To interpret it, I needed to speak to Jonathan Davidson, the FCA executive quoted in the release.

He’s not available, say the FCA. We need to check his diary. He might have time three weeks on Wednesday.

If you don’t put him on the phone right now, I say, I’m going to do a column taking the piss out of your ridiculous statement and the inherently ridiculous idea behind it.

Davidson phones me five minutes later. We have a cordial, very lively chat about the FCA’s interesting ideas on reforming City culture.

Then everything changes, and I don’t, indeed can’t, write about the issue.

From the outside, it must be very difficult to understand how things can go from vital to irrelevant in such a short space of time.

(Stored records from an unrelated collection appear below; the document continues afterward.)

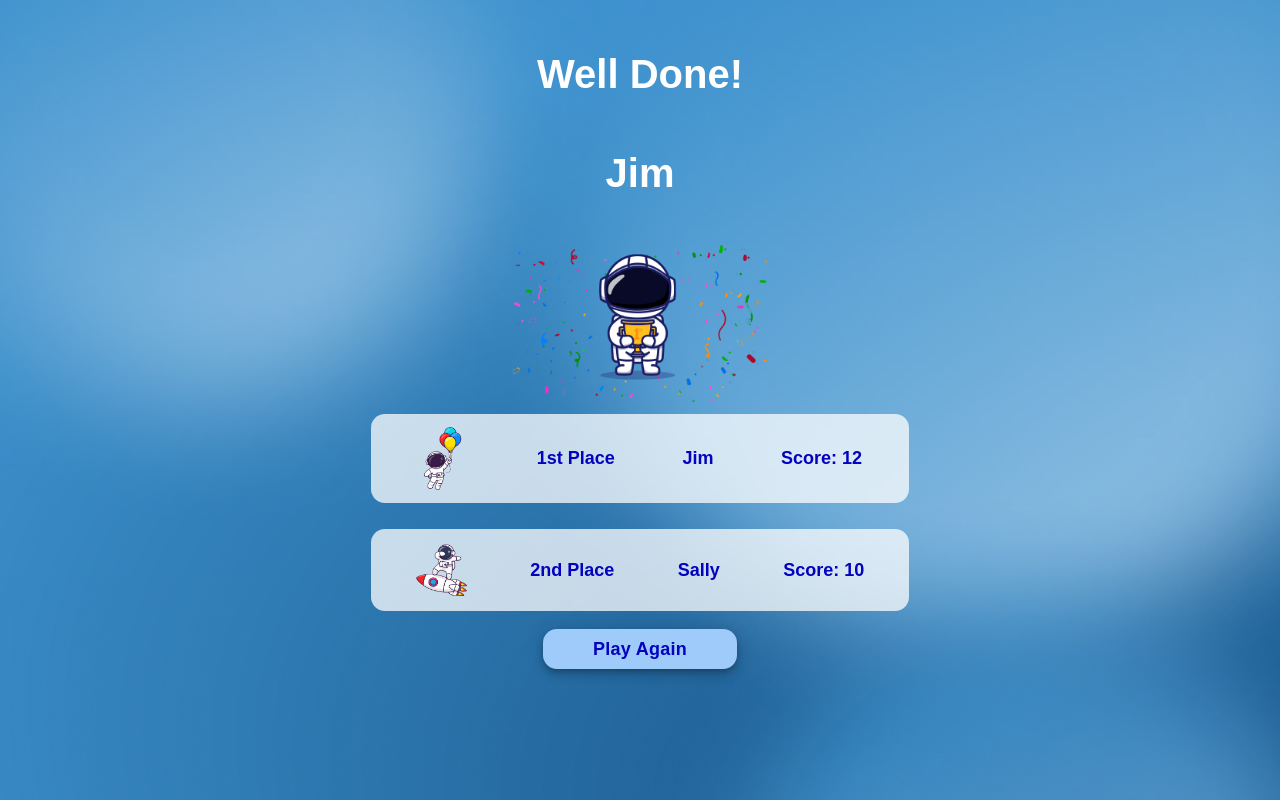
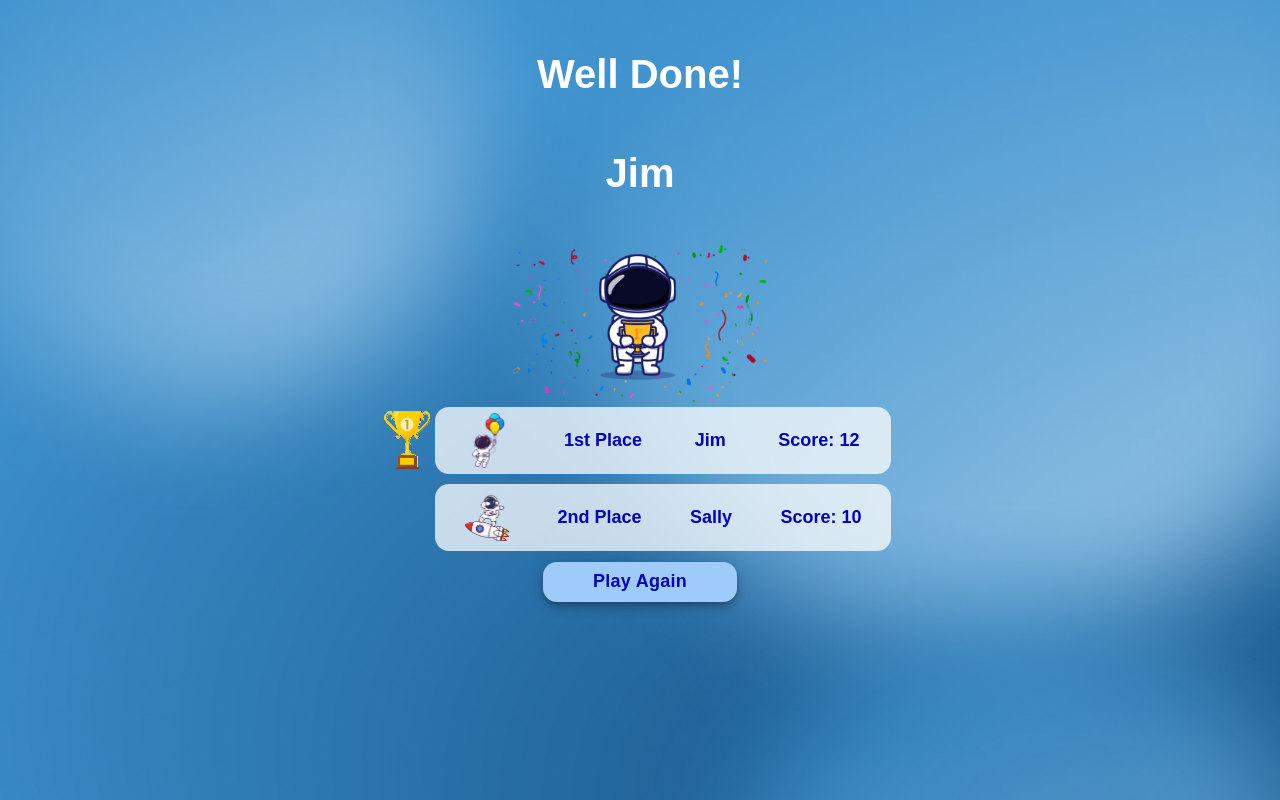
Before and after one commit to Carrscot/concentration, a React (Vite) app: page / in a window 1280 px wide. Built offline with nearby package versions, Linux system fonts and the light colour scheme.

Commit message:
Add trophy and adjust css

```diff
--- a/src/App.css
+++ b/src/App.css
@@ -154,14 +154,24 @@ input{
   background-color: #ffffffbd;
   border-radius: 14px;
   border-style: none;
-  max-height: 10%;
-  width: 40%;
   padding: 1%;
   margin: 1%;
 }
 
+.endGameCardContainer {
+  display: flex;
+  align-items: center;
+  max-height: 10%;
+  width: 40%;
+}
+
 .playerWinImage {
   width: 10%;
+}
+
+.trophy {
+  width: 9%;
+  height: 7%;
 }
 
 /* Cards */
--- a/src/App.jsx
+++ b/src/App.jsx
@@ -75,6 +75,7 @@ function App() {
             choiceTwo={choiceTwo}
             setChoiceOne={setChoiceOne}
             setChoiceTwo={setChoiceTwo}
+            shuffle={shuffle}
             shuffledCards={cards}
             setCards={setCards}
             gameState={gameState}
--- a/src/EndGameCard.jsx
+++ b/src/EndGameCard.jsx
@@ -1,13 +1,19 @@
+import trophy from './assets/trophy.png'
+
 const EndGameCard = (props) => {
-    const {src, winnerName, winnerScore, place} = props;
+    const {src, winnerName, winnerScore, place, className} = props;
     return (
         <>
-            <div className="endGameCard">
-                <img className="playerWinImage" src={src} alt="Player Win Image" id="playerWinImage"/>
-                <p className="bolder large-text">{place} Place</p>
-                <p className="bold large-text">{winnerName}</p>
-                <p className="bold large-text">Score: {winnerScore}</p>
+            <div className='endGameCardContainer'>
+                <img className={className} src={trophy} alt="Trophy" id="trophy"/>
+                <div className="endGameCard">
+                    <img className="playerWinImage" src={src} alt="Player Win Image" id="playerWinImage"/>
+                    <p className="bolder large-text">{place} Place</p>
+                    <p className="bold large-text">{winnerName}</p>
+                    <p className="bold large-text">Score: {winnerScore}</p>
+                </div>
             </div>
+
         </>
     )
 }
--- a/src/MainGame.jsx
+++ b/src/MainGame.jsx
@@ -18,6 +18,7 @@ const MainGame = (props) => {
         choiceTwo,
         setChoiceOne,
         setChoiceTwo,
+        shuffle,
         shuffledCards,
         setCards,
         player1Score,
@@ -53,12 +54,14 @@ const MainGame = (props) => {
                     src={winner === player1 ? player1Image : player2Image}
                     winnerName={winner === player1 ? player1 : player2}
                     winnerScore={winner === player1 ? player1Score : player2Score}
-                    place="1st"/>
+                    place="1st"
+                    className="trophy"/>
                 <EndGameCard
                     src={winner != player1 ? player1Image : player2Image}
                     winnerName={winner != player1 ? player1 : player2}
                     winnerScore={winner != player1 ? player1Score : player2Score}
-                    place="2nd"/>
+                    place="2nd"
+                    className="trophy hide"/>
                 <Button
                     onClick={newGame}
                     buttonText= "Play Again"
```
Also changed, not shown: src/assets/trophy.png (added).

In normal organisations, things are planned over weeks and months. In newspapers, they get planned, binned, revived and chucked away again in the space of ten minutes.

If we are rude to you, sometimes that is why.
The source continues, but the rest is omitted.